REQUIRED ACTION ▸
Filter the data below, keeping only lines that contain "sheet".

PROVIDED RECORDS ▸
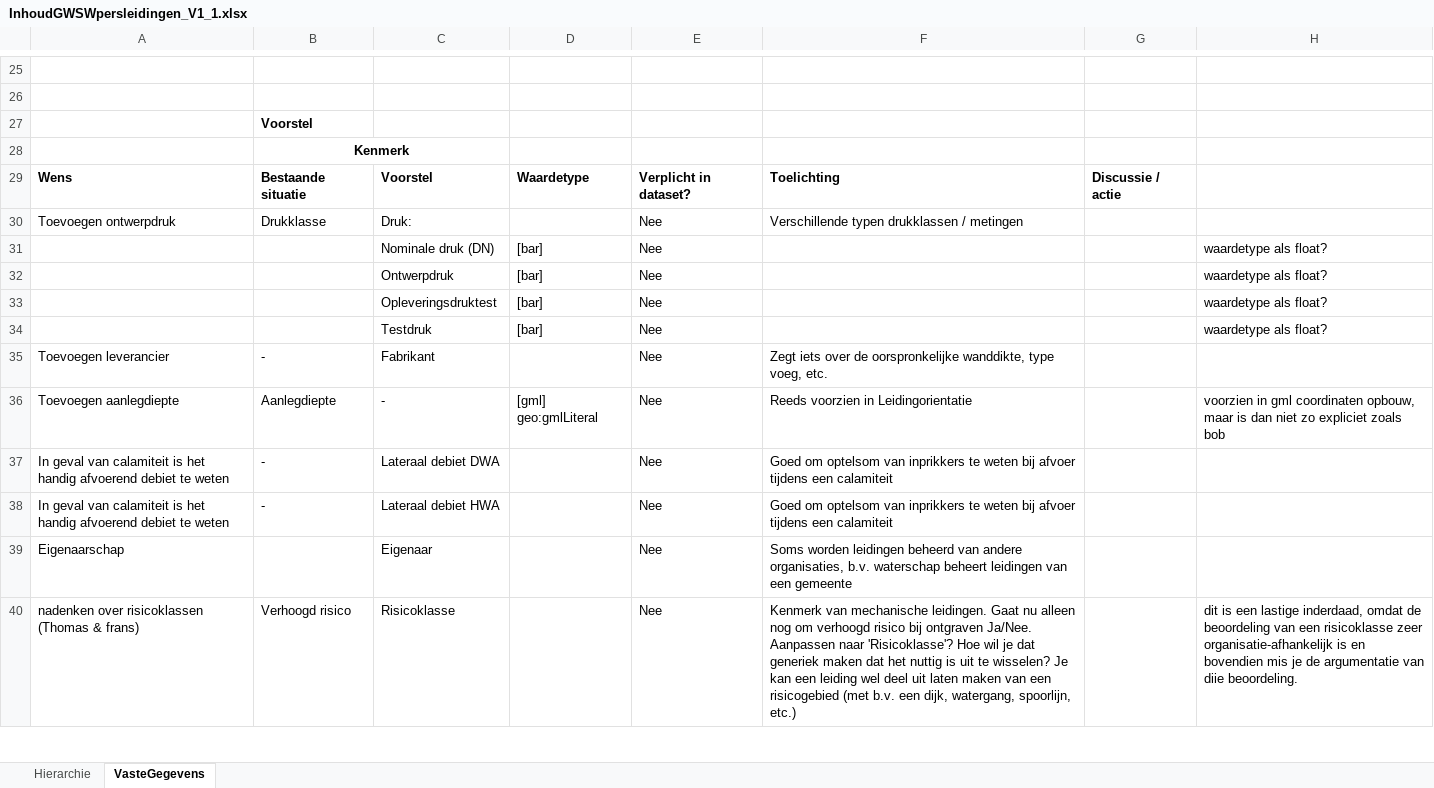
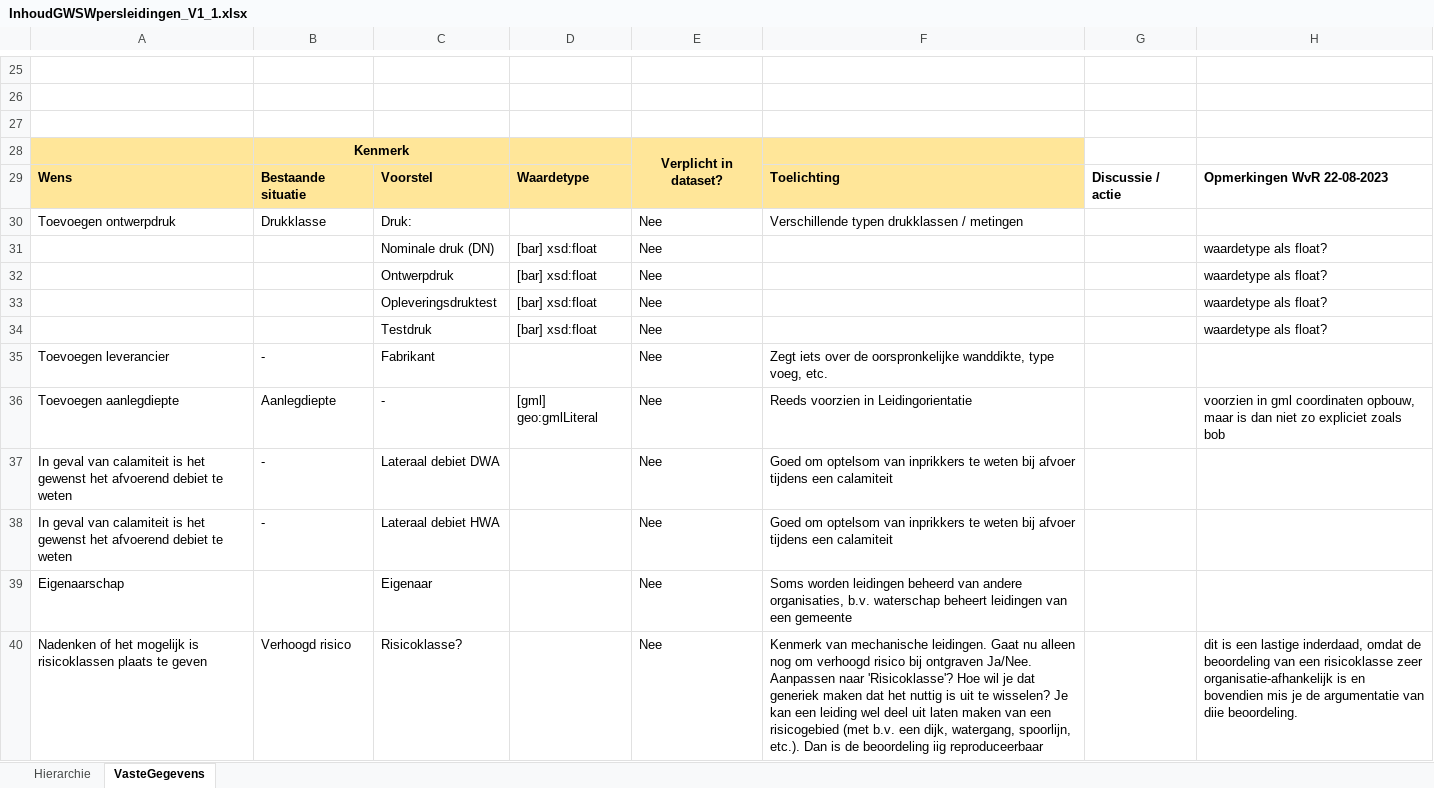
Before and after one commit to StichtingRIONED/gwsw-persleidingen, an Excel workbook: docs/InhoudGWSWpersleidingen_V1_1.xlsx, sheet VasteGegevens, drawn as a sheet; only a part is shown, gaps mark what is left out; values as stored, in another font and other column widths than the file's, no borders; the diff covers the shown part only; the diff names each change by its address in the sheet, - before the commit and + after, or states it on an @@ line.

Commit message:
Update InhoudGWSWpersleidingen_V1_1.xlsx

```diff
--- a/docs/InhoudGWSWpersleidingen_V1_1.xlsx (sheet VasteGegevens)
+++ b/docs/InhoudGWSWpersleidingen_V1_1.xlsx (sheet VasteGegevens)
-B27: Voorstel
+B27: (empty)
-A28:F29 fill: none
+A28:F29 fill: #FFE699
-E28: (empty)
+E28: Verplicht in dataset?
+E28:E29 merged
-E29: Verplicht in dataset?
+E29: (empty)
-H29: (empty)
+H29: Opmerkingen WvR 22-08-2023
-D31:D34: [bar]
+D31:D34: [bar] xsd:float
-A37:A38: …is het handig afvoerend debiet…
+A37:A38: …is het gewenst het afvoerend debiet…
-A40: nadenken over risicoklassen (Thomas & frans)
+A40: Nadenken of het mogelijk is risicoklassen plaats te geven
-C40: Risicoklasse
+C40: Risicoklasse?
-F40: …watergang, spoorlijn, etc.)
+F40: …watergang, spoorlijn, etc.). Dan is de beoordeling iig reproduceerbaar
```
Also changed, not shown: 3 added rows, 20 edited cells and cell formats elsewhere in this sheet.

==

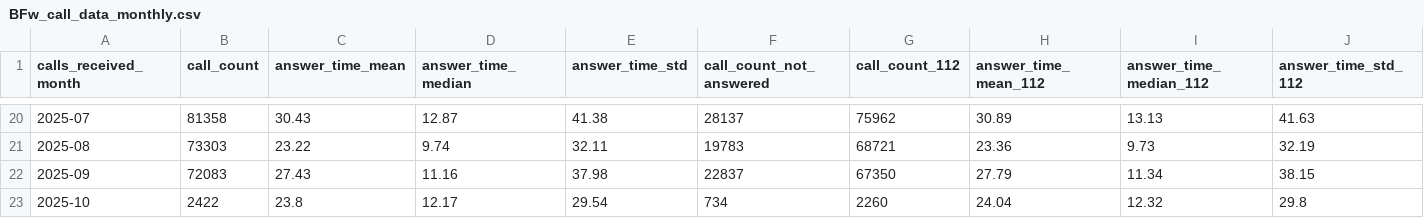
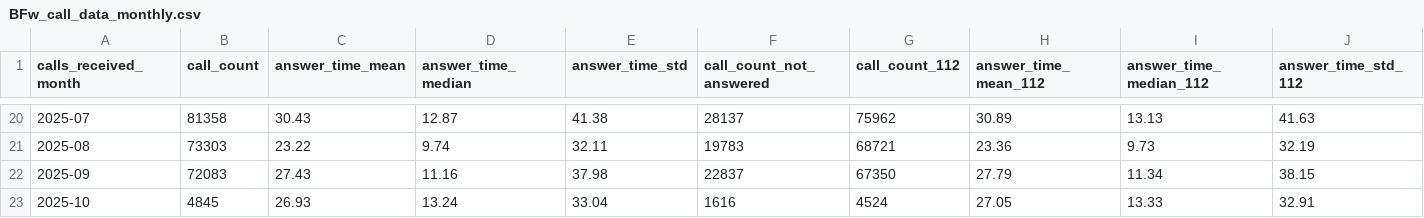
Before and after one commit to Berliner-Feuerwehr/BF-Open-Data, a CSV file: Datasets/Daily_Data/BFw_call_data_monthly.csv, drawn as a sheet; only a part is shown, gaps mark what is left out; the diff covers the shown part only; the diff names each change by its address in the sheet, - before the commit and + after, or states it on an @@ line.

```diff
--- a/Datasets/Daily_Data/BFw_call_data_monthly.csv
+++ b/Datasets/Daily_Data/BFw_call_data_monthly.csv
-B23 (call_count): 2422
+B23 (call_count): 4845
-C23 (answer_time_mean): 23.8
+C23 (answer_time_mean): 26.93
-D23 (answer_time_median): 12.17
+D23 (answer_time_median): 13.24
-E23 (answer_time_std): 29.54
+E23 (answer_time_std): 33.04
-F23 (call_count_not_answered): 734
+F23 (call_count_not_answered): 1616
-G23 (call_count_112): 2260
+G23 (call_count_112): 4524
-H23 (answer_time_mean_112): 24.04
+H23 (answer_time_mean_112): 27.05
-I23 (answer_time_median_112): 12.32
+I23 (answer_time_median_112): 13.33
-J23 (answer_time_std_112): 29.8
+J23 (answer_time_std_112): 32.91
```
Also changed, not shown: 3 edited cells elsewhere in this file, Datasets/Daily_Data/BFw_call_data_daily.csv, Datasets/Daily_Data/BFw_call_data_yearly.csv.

COMPLETED EXERCISE ▸
Before and after one commit to StichtingRIONED/gwsw-persleidingen, an Excel workbook: docs/InhoudGWSWpersleidingen_V1_1.xlsx, sheet VasteGegevens, drawn as a sheet; only a part is shown, gaps mark what is left out; values as stored, in another font and other column widths than the file's, no borders; the diff covers the shown part only; the diff names each change by its address in the sheet, - before the commit and + after, or states it on an @@ line.
--- a/docs/InhoudGWSWpersleidingen_V1_1.xlsx (sheet VasteGegevens)
+++ b/docs/InhoudGWSWpersleidingen_V1_1.xlsx (sheet VasteGegevens)
Also changed, not shown: 3 added rows, 20 edited cells and cell formats elsewhere in this sheet.
Before and after one commit to Berliner-Feuerwehr/BF-Open-Data, a CSV file: Datasets/Daily_Data/BFw_call_data_monthly.csv, drawn as a sheet; only a part is shown, gaps mark what is left out; the diff covers the shown part only; the diff names each change by its address in the sheet, - before the commit and + after, or states it on an @@ line.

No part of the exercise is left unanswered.